Data records
═══

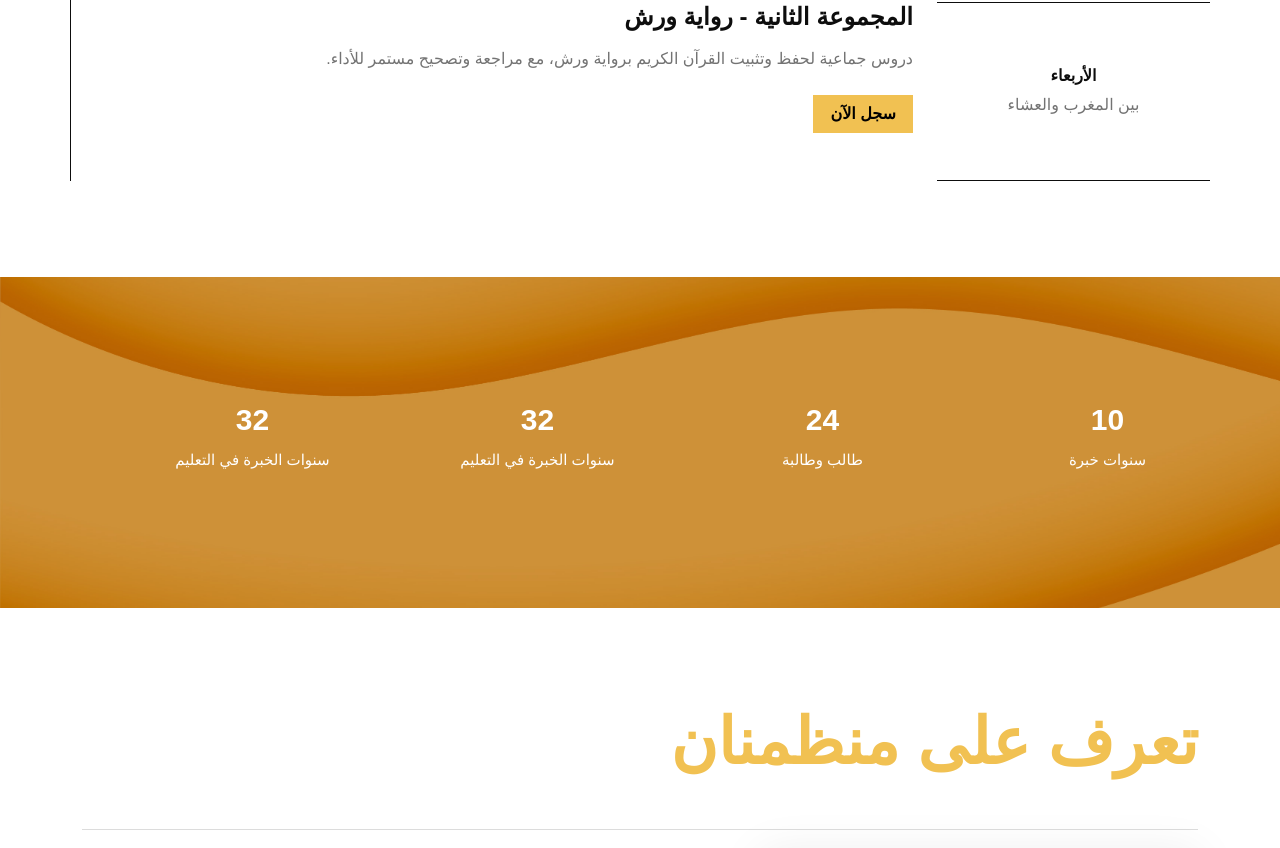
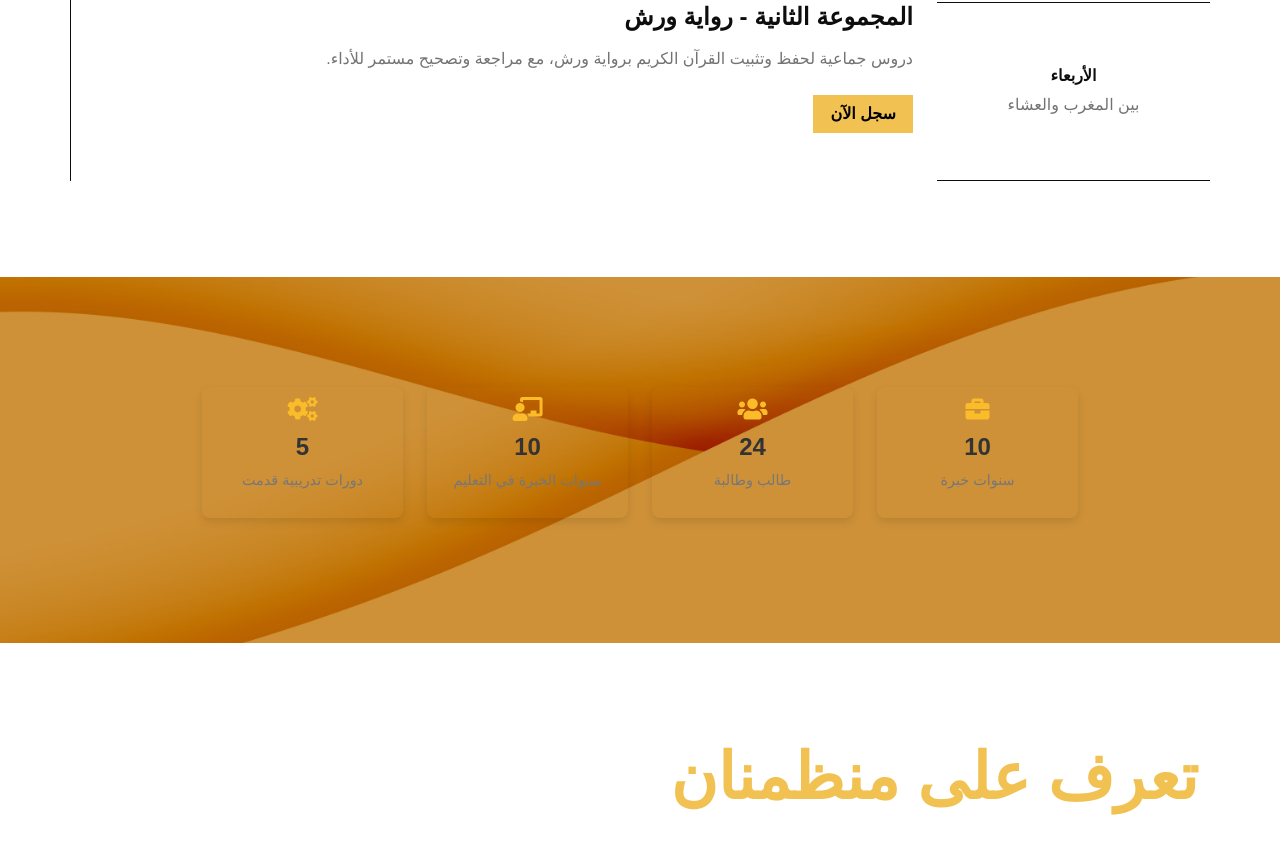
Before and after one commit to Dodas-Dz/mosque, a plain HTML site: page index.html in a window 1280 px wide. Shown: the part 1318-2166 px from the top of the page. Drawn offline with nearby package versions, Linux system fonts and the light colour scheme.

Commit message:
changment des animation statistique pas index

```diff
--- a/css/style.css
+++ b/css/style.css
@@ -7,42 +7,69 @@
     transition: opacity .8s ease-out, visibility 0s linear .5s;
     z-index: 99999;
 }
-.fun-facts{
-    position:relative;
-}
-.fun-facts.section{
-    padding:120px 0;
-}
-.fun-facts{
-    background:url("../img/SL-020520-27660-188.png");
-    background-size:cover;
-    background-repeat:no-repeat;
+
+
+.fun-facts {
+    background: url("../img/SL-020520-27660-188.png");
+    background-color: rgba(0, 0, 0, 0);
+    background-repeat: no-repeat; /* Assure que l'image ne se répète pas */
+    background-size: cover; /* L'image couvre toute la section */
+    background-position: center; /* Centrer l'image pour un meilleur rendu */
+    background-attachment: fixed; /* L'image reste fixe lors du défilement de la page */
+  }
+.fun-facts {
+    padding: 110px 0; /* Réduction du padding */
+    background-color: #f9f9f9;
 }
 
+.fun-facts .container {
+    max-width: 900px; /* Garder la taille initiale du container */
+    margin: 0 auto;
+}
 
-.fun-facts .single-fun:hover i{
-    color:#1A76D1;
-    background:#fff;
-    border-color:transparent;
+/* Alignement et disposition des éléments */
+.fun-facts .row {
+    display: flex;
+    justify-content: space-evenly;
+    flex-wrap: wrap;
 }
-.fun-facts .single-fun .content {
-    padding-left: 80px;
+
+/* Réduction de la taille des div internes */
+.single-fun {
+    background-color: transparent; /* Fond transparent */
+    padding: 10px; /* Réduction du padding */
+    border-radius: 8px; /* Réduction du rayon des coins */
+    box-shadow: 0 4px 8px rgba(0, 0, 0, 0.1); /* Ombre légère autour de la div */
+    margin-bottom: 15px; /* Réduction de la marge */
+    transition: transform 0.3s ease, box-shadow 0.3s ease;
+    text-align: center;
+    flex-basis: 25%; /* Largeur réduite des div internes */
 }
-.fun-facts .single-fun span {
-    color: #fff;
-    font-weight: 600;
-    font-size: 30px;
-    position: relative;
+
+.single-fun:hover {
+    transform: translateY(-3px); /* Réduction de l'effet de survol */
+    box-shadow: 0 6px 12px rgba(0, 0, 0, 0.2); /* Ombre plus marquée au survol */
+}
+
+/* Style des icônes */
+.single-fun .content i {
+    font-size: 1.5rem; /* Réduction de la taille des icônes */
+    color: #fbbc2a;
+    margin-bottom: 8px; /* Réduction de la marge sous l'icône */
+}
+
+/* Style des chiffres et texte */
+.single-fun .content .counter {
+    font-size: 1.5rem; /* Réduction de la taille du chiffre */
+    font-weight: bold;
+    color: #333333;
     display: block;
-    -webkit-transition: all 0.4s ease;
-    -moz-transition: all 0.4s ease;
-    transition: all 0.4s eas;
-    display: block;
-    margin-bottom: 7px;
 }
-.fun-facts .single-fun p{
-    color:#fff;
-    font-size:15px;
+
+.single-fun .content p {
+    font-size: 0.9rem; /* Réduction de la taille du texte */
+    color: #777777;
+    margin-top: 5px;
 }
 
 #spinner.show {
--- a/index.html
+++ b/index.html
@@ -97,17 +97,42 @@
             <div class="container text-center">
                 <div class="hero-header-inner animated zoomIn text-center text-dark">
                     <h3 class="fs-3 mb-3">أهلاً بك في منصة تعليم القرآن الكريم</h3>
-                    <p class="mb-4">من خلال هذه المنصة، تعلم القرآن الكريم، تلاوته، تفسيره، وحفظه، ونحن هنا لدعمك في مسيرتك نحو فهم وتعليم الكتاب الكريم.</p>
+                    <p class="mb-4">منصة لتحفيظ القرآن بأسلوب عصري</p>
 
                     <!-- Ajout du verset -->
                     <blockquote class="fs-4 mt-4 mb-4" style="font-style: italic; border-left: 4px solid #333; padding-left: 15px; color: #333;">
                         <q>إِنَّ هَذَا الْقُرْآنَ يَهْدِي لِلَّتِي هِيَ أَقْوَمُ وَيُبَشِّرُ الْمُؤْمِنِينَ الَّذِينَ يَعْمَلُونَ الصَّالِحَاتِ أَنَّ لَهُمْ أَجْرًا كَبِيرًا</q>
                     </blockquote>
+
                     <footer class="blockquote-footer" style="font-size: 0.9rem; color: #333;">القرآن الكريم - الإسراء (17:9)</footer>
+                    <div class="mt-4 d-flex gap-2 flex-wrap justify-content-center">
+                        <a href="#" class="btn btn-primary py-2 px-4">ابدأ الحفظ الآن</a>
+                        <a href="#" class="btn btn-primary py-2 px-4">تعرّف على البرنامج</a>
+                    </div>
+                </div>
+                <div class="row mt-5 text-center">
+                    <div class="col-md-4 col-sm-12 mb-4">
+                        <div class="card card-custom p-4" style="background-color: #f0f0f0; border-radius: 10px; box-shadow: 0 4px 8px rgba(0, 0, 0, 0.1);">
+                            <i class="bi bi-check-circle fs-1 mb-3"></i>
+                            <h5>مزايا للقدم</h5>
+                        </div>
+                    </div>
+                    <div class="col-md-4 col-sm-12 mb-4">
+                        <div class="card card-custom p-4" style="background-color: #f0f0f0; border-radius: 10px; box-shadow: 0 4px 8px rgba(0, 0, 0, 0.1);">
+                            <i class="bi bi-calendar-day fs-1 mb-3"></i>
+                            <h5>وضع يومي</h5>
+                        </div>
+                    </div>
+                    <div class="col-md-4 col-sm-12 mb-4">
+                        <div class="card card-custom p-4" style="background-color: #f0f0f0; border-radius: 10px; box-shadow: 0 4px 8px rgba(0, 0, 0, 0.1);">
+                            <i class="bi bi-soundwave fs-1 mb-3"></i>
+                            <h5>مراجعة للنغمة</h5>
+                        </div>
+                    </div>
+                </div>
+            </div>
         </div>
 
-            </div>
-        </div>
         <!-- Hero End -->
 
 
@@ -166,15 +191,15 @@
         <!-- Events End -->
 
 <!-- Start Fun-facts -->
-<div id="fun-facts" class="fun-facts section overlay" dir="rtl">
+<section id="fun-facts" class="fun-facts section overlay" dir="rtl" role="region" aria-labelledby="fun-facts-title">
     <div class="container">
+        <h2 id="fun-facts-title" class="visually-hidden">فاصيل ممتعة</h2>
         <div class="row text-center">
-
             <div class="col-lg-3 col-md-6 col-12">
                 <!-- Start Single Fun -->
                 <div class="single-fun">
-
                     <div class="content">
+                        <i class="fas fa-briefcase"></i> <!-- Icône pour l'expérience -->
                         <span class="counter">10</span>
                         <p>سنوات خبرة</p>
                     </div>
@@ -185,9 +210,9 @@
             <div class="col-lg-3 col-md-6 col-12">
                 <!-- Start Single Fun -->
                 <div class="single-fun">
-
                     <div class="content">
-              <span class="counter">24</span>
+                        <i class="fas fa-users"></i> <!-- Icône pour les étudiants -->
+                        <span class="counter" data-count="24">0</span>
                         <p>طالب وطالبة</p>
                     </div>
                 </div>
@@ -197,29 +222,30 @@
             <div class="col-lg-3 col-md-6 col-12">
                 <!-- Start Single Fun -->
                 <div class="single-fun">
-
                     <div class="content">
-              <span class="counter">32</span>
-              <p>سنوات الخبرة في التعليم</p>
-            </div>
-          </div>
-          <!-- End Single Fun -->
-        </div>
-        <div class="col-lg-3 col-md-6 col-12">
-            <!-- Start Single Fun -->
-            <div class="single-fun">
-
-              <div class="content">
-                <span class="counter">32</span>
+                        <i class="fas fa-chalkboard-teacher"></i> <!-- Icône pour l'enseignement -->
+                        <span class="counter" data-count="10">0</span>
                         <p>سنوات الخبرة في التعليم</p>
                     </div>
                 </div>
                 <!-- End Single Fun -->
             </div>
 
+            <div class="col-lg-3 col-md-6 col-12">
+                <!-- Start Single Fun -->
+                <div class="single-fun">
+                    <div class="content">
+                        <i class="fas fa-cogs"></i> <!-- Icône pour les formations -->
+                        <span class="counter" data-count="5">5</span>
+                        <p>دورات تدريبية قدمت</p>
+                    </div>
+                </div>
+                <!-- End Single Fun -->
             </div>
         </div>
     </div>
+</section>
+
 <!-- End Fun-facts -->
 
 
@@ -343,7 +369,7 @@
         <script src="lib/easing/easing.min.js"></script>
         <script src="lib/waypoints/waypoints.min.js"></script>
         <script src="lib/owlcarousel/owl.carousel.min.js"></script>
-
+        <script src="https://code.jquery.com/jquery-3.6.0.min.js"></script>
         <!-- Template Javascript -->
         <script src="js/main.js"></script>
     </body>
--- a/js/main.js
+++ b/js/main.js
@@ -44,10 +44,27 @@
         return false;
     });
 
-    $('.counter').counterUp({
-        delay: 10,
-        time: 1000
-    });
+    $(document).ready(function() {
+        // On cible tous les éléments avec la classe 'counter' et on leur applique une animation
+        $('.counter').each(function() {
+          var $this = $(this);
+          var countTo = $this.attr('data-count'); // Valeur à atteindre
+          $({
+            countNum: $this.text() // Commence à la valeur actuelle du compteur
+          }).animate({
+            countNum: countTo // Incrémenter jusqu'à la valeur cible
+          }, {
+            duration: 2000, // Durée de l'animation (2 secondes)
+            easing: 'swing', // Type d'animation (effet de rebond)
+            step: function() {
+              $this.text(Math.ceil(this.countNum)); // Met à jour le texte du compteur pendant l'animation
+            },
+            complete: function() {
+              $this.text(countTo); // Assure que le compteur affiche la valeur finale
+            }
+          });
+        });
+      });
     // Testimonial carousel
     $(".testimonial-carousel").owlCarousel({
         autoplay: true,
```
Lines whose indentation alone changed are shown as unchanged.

═══

To do
Respond with a number only, the count of lines in the entries where the string "image" occurs.

Final answer
4